This is our fifth case challenging the Trump administration’s policy of expelling refugees without any of the protections required by the immigration laws, on the ground that they might have COVID-19 infections. (The earlier cases are J.B.B.C. v. Wolf, G.Y.J.P. v. Wolf, Texas Civil Rights Project v. Wolf, and P.J.E.S. v. Wolf.) The earlier cases involved minors who arrived unaccompanied by an adult; P.J.E.S. v. Wolf is a class action on behalf of such minors. In that case, the court issued a preliminary injunction prohibiting the expulsions; that order is now on appeal.

This case is also a class action, on behalf of noncitizens who arrive in the United States as a family unit of at least one child and that child’s parent or legal guardian, who are or will be subjected to the new expulsion process. It was filed on January 12, 2021, together with the ACLU Immigrants’ Rights Project, the ACLU of Texas, the Refugee and Immigrant Center for Legal Education and Legal Services, the Center for Gender & Refugee Studies, and Oxfam America. The named plaintiffs are three parents and their minor children, all of whom fled their countries to seek safety in the United States, and who are currently in the custody of the Department of Homeland Security, awaiting expulsion.

Our basic argument is that the public health laws do not authorize the government to expel refugees from the country without observing the standards and procedures required by the immigration laws.

In September 2021, the court certified a class action and issued a preliminary injunction halting the government’s expulsion policy. The court agreed that the government’s policy was not authorized by statute and that class members would face “real threats of violence and persecution” if returned to their home countries. The government has appealed.

UPDATE: On March 4, 2022, the court of appeals issued its decision. It held that the public health laws do authorize the government to expel refugees from the country without observing the standards and procedures required by the immigration laws, but that, under a provision of the immigration laws that the public health laws do not supersede, the government cannot remove refugees to a country where their “life or freedom would be threatened” on account of their “race, religion, nationality, membership in a particular social group, or political opinion,” or to a country where they will likely be tortured. As a result, people crossing the border cannot be immediately expelled but must be given some kind of due process where they will have an opportunity to show that returning them to their home country would expose them to these consequences—and if they do make that showing, then the government would have to find some other country that is willing to accept them, which might not be quick or easy.

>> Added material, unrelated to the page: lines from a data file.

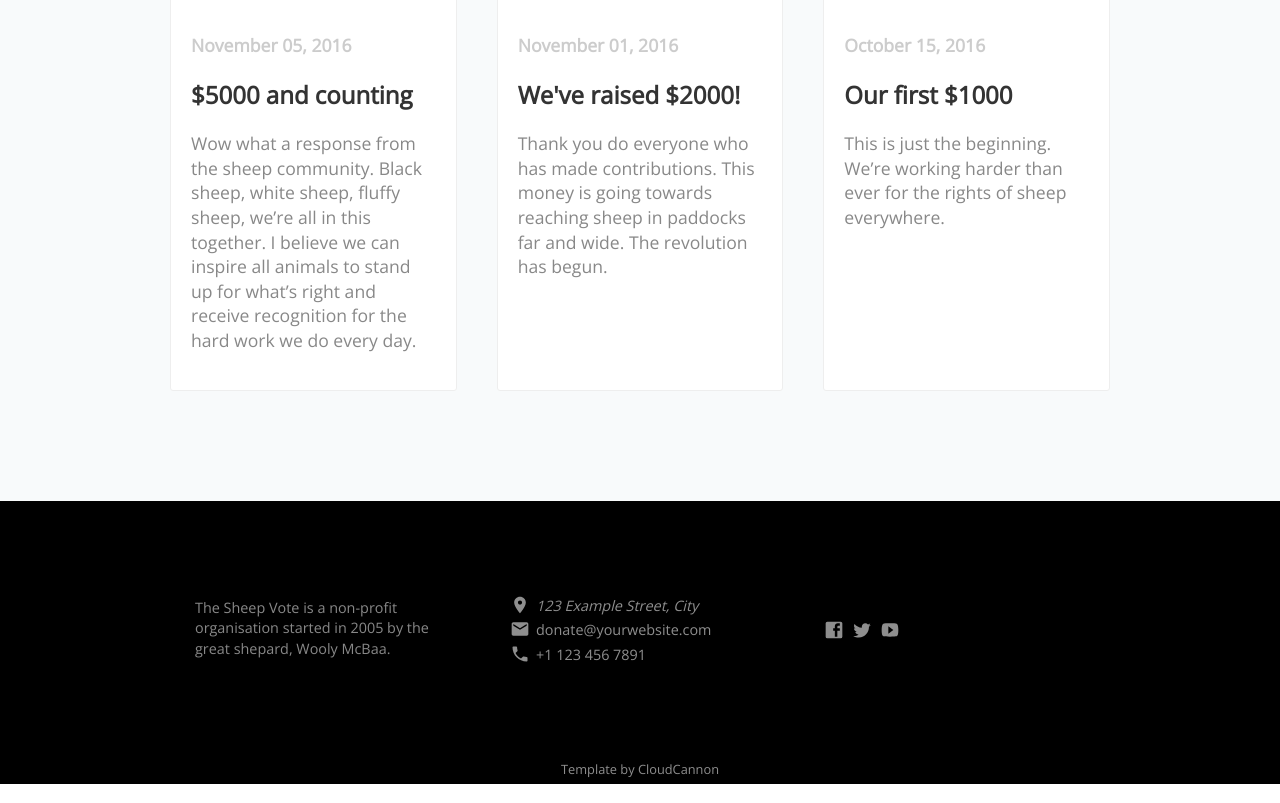
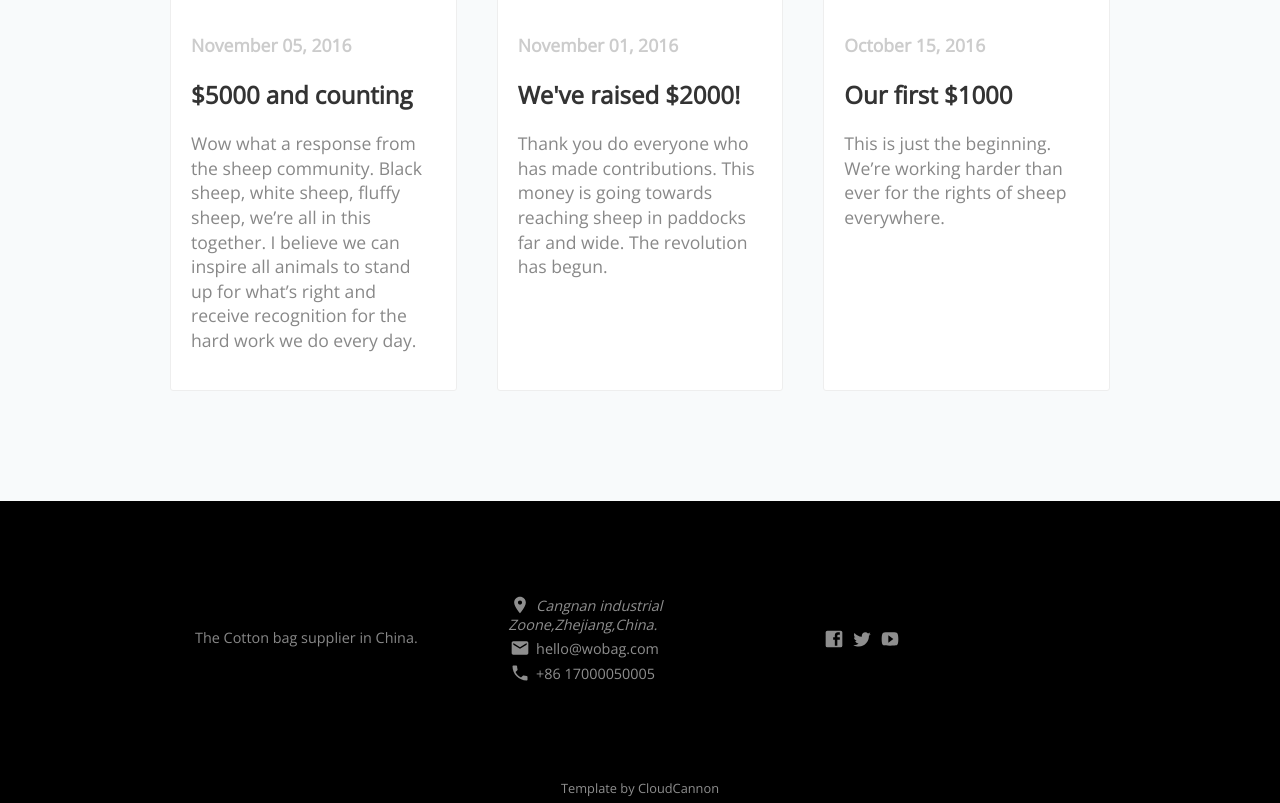
Before and after one commit to wobags/wobags.github.io, a Jekyll site: the page built from index.html, in a window 1280 px wide and 900 px high, scrolled down 3767 px, cut to the strip 97-900 px from the top of the window. Built offline with Jekyll 4.4.1, drawn with Linux system fonts in a browser that asks for light colours; nearby versions of some CDN libraries; a script that is not in the unit is left out.

Commit message:
Update company.yml

```diff
--- a/_data/company.yml
+++ b/_data/company.yml
@@ -1,8 +1,8 @@
-company_name: The Sheep Vote
-mission_statement: The Sheep Vote is a non-profit organisation started in 2005 by the great shepard, Wooly McBaa.
-address: 123 Example Street, City
-phone: +1 123 456 7891
-email: donate@yourwebsite.com
-facebook: CloudCannon
-twitter: CloudCannon
-youtube: CloudCannon
+company_name: Wenzhou wobag Co.,Ltd.
+mission_statement: The Cotton bag supplier in China.
+address: Cangnan industrial Zoone,Zhejiang,China.
+phone: +86 17000050005
+email: hello@wobag.com
+facebook: wobag
+twitter: wobag
+youtube: wobag
```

The court of appeals remanded the case to the district court for it to decide, in the first instance, whether the expulsion rule is invalid because it is arbitrary and capricious. The court broadly hinted that it likely is, because “this is March 2022, not March 2020,” and the “order looks in certain respects like a relic from an era with no vaccines, scarce testing, few therapeutics, and little certainty.” Today, government personnel “have access to effective vaccines, abundant testing, and plenty of face masks,” and there are no statements in the record by CDC officials testifying to the efficacy of the Order. Thus, “from a public-health perspective . . . it’s far from clear that the CDC’s order serves any purpose.”

UPDATE: Less than a month after the D.C. Circuit’s opinion, CDC issued an order terminating the expulsion policy as unnecessary and concluding that "less restrictive means are available to avert the public health risks associated with the introduction, transmission, and spread of COVID-19 into the United States." However, the termination order was preliminarily enjoined on May 20, 2022, in separate litigation brought by Louisiana and other states, on the ground that CDC had improperly failed to conduct notice-and-comment rulemaking before rescinding the policy. That ruling is on appeal, but meanwhile the policy remains in effect and class members continue to be expelled. Accordingly, on August 15, 2022, we filed a motion for partial summary judgment, asking the district court to rule that the policy is arbitrary and capricious and to order the government to stop enforcing it. 

UPDATE: On November 15, 2022, the district court ruled that the Title 42 process was arbitrary and capricious, for four reasons. First, the CDC had failed, without explanation, to follow its usual practice of choosing the least restrictive manner of accomplishing its public health goals. Second, the CDC had failed to consider, as it was required to do, the harm its policy would impose upon migrants. Third, the CDC had failed to consider, as it was required to do, alternative measures that might have accomplished its goals, for example, testing, vaccinations, and outdoor processing. And fourth, the CDC lacked evidence that the Title 42 policy would be efficacious in preventing the spread of Covid-19, especially in light of the fact that it applied to only one-tenth of one percent of the people crossing the land border from Mexico. The court therefore vacated the policy and enjoined its application to members of the plaintiff class. The court agreed to delay the effectiveness of its order through December 21, in order to give the government time to prepare for the transition, including moving additional resources to the border. At this time, it is not known whether the government will appeal.

Pro Bono Law Firm(s)

Refugee and Immigrant Center for Legal Education and Legal Services, Center for Gender & Refugee Studies, Oxfam America

Date filed

January 12, 2021


U.S. District Court for the District of Columbia